- [WORK INSTRUCTION]
Every entry must reappear in your answer exactly as written, though its pictures must not.

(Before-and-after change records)
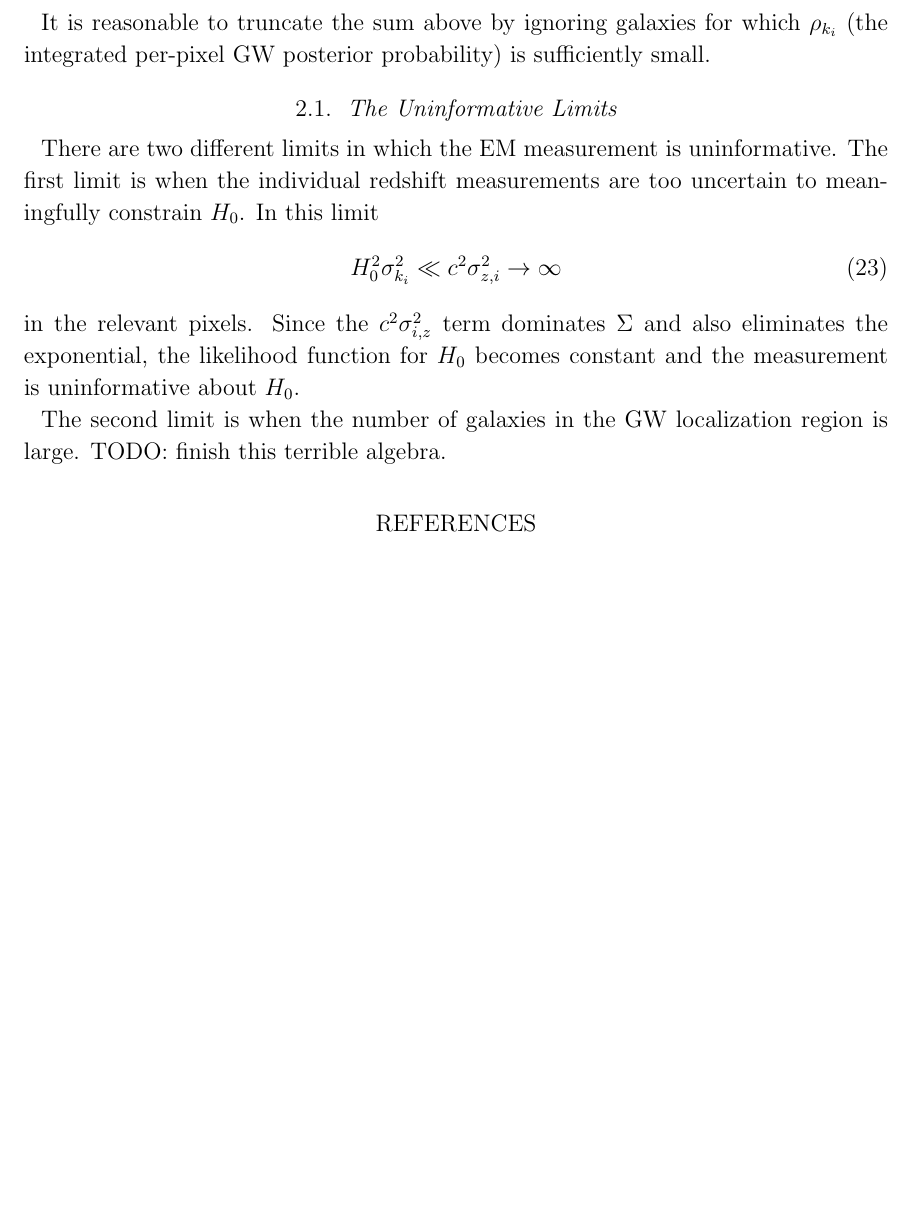
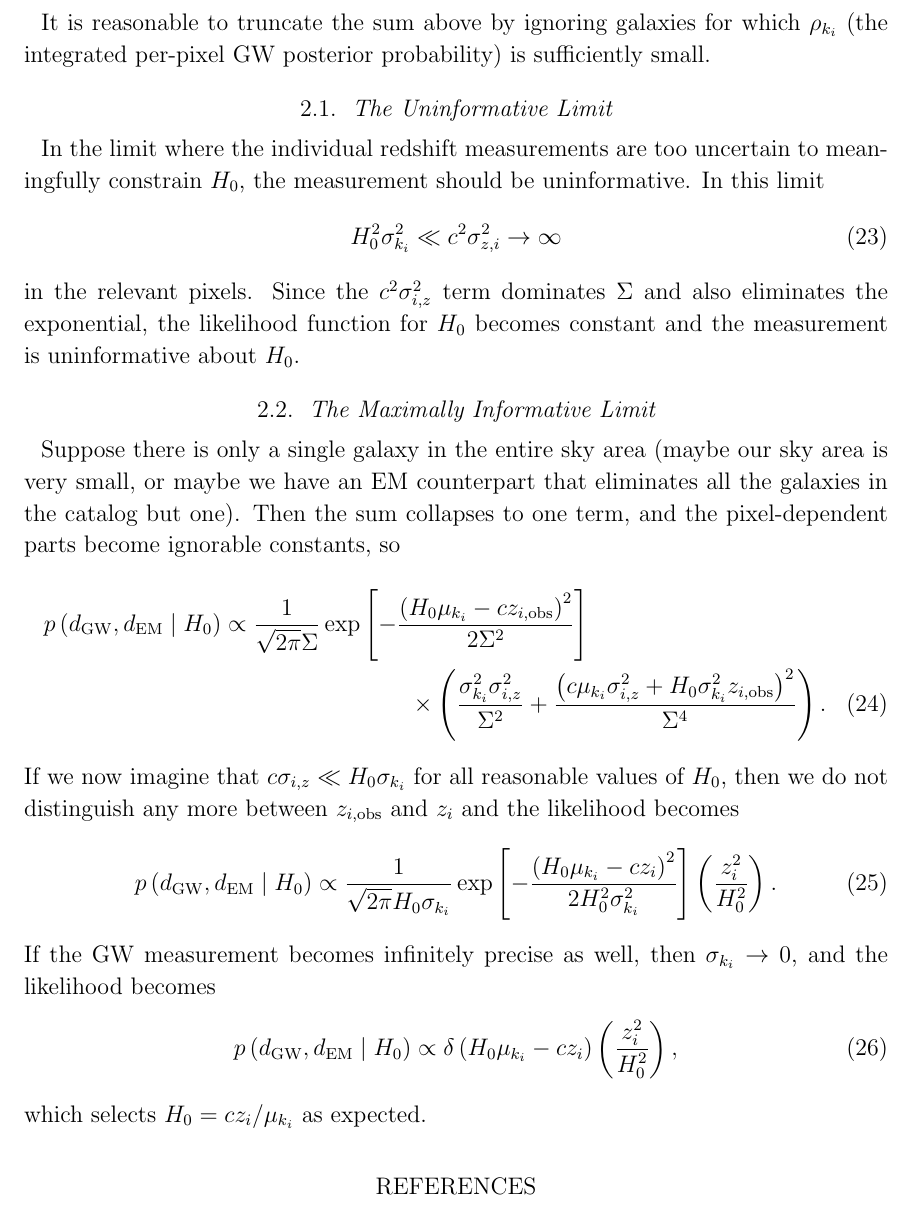
Before and after one commit to farr/H0StatisticalLikelihood, a LaTeX paper (h0stat.tex): part of page 6 of 6 before the commit and part of page 6 of 7 after it, cut so that both start at the same text, the shorter picture padded with empty space. Compiled offline with LaTeX, dvips and Ghostscript.

Commit message:
Added informative limit (checks out).

```diff
--- a/h0stat.tex
+++ b/h0stat.tex
@@ -294,11 +294,11 @@ It is reasonable to truncate the sum above by ignoring galaxies for which
 $\rho_{k_i}$ (the integrated per-pixel \ac{GW} posterior probability) is
 sufficiently small.
 
-\subsection{The Uninformative Limits}
+\subsection{The Uninformative Limit}
 
-There are two different limits in which the \ac{EM} measurement is
-uninformative.  The first limit is when the individual redshift measurements are
-too uncertain to meaningfully constrain $H_0$.  In this limit
+In the limit where the individual redshift measurements are too uncertain to
+meaningfully constrain $H_0$, the measurement should be uninformative.  In this
+limit
 %
 \begin{equation}
   H_0^2 \sigma_{k_i}^2 \ll c^2 \sigma_{z,i}^2 \to \infty
@@ -308,8 +308,33 @@ in the relevant pixels.  Since the $c^2 \sigma_{i,z}^2$ term dominates $\Sigma$
 and also eliminates the exponential, the likelihood function for $H_0$ becomes
 constant and the measurement is uninformative about $H_0$.
 
-The second limit is when the number of galaxies in the \ac{GW} localization
-region is large.  TODO: finish this terrible algebra.
+\subsection{The Maximally Informative Limit}
+
+Suppose there is only a single galaxy in the entire sky area (maybe our sky area
+is very small, or maybe we have an \ac{EM} counterpart that eliminates all the
+galaxies in the catalog but one).  Then the sum collapses to one term, and the
+pixel-dependent parts become ignorable constants, so
+%
+\begin{multline}
+  p\left( \dGW, \dEM \mid H_0 \right) \propto \frac{1}{\sqrt{2\pi} \Sigma} \exp\left[ -\frac{\left(H_0 \mu_{k_i} - c z_{i,\mathrm{obs}}\right)^2}{2 \Sigma^2} \right] \\ \times \left( \frac{\sigma_{k_i}^2 \sigma_{i,z}^2}{\Sigma^2} + \frac{\left( c \mu_{k_i} \sigma_{i,z}^2 + H_0 \sigma_{k_i}^2 z_{i,\mathrm{obs}} \right)^2}{\Sigma^4} \right).
+\end{multline}
+%
+If we now imagine that $c \sigma_{i,z} \ll H_0 \sigma_{k_i}$ for all reasonable
+values of $H_0$, then we do not distinguish any more between
+$z_{i,\mathrm{obs}}$ and $z_i$ and the likelihood becomes
+%
+\begin{equation}
+  p\left( \dGW, \dEM \mid H_0 \right) \propto \frac{1}{\sqrt{2\pi} H_0 \sigma_{k_i}} \exp\left[ -\frac{\left(H_0 \mu_{k_i} - c z_{i}\right)^2}{2 H_0^2 \sigma_{k_i}^2} \right] \left( \frac{z_{i}^2}{H_0^2} \right).
+\end{equation}
+%
+If the \ac{GW} measurement becomes infinitely precise as well, then
+$\sigma_{k_i} \to 0$, and the likelihood becomes
+%
+\begin{equation}
+  p\left( \dGW, \dEM \mid H_0 \right) \propto \delta \left( H_0 \mu_{k_i} - c z_{i}\right) \left( \frac{z_{i}^2}{H_0^2} \right),
+\end{equation}
+%
+which selects $H_0 = c z_i / \mu_{k_i}$ as expected.
 
 \bibliography{h0stat}
 
```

- [EXERCISE SOLUTION]
Before and after one commit to farr/H0StatisticalLikelihood, a LaTeX paper (h0stat.tex): part of page 6 of 6 before the commit and part of page 6 of 7 after it, cut so that both start at the same text, the shorter picture padded with empty space. Compiled offline with LaTeX, dvips and Ghostscript.

Commit message:
Added informative limit (checks out).

```diff
--- a/h0stat.tex
+++ b/h0stat.tex
@@ -294,11 +294,11 @@ It is reasonable to truncate the sum above by ignoring galaxies for which
 $\rho_{k_i}$ (the integrated per-pixel \ac{GW} posterior probability) is
 sufficiently small.
 
-\subsection{The Uninformative Limits}
+\subsection{The Uninformative Limit}
 
-There are two different limits in which the \ac{EM} measurement is
-uninformative.  The first limit is when the individual redshift measurements are
-too uncertain to meaningfully constrain $H_0$.  In this limit
+In the limit where the individual redshift measurements are too uncertain to
+meaningfully constrain $H_0$, the measurement should be uninformative.  In this
+limit
 %
 \begin{equation}
   H_0^2 \sigma_{k_i}^2 \ll c^2 \sigma_{z,i}^2 \to \infty
@@ -308,8 +308,33 @@ in the relevant pixels.  Since the $c^2 \sigma_{i,z}^2$ term dominates $\Sigma$
 and also eliminates the exponential, the likelihood function for $H_0$ becomes
 constant and the measurement is uninformative about $H_0$.
 
-The second limit is when the number of galaxies in the \ac{GW} localization
-region is large.  TODO: finish this terrible algebra.
+\subsection{The Maximally Informative Limit}
+
+Suppose there is only a single galaxy in the entire sky area (maybe our sky area
+is very small, or maybe we have an \ac{EM} counterpart that eliminates all the
+galaxies in the catalog but one).  Then the sum collapses to one term, and the
+pixel-dependent parts become ignorable constants, so
+%
+\begin{multline}
+  p\left( \dGW, \dEM \mid H_0 \right) \propto \frac{1}{\sqrt{2\pi} \Sigma} \exp\left[ -\frac{\left(H_0 \mu_{k_i} - c z_{i,\mathrm{obs}}\right)^2}{2 \Sigma^2} \right] \\ \times \left( \frac{\sigma_{k_i}^2 \sigma_{i,z}^2}{\Sigma^2} + \frac{\left( c \mu_{k_i} \sigma_{i,z}^2 + H_0 \sigma_{k_i}^2 z_{i,\mathrm{obs}} \right)^2}{\Sigma^4} \right).
+\end{multline}
+%
+If we now imagine that $c \sigma_{i,z} \ll H_0 \sigma_{k_i}$ for all reasonable
+values of $H_0$, then we do not distinguish any more between
+$z_{i,\mathrm{obs}}$ and $z_i$ and the likelihood becomes
+%
+\begin{equation}
+  p\left( \dGW, \dEM \mid H_0 \right) \propto \frac{1}{\sqrt{2\pi} H_0 \sigma_{k_i}} \exp\left[ -\frac{\left(H_0 \mu_{k_i} - c z_{i}\right)^2}{2 H_0^2 \sigma_{k_i}^2} \right] \left( \frac{z_{i}^2}{H_0^2} \right).
+\end{equation}
+%
+If the \ac{GW} measurement becomes infinitely precise as well, then
+$\sigma_{k_i} \to 0$, and the likelihood becomes
+%
+\begin{equation}
+  p\left( \dGW, \dEM \mid H_0 \right) \propto \delta \left( H_0 \mu_{k_i} - c z_{i}\right) \left( \frac{z_{i}^2}{H_0^2} \right),
+\end{equation}
+%
+which selects $H_0 = c z_i / \mu_{k_i}$ as expected.
 
 \bibliography{h0stat}
 
```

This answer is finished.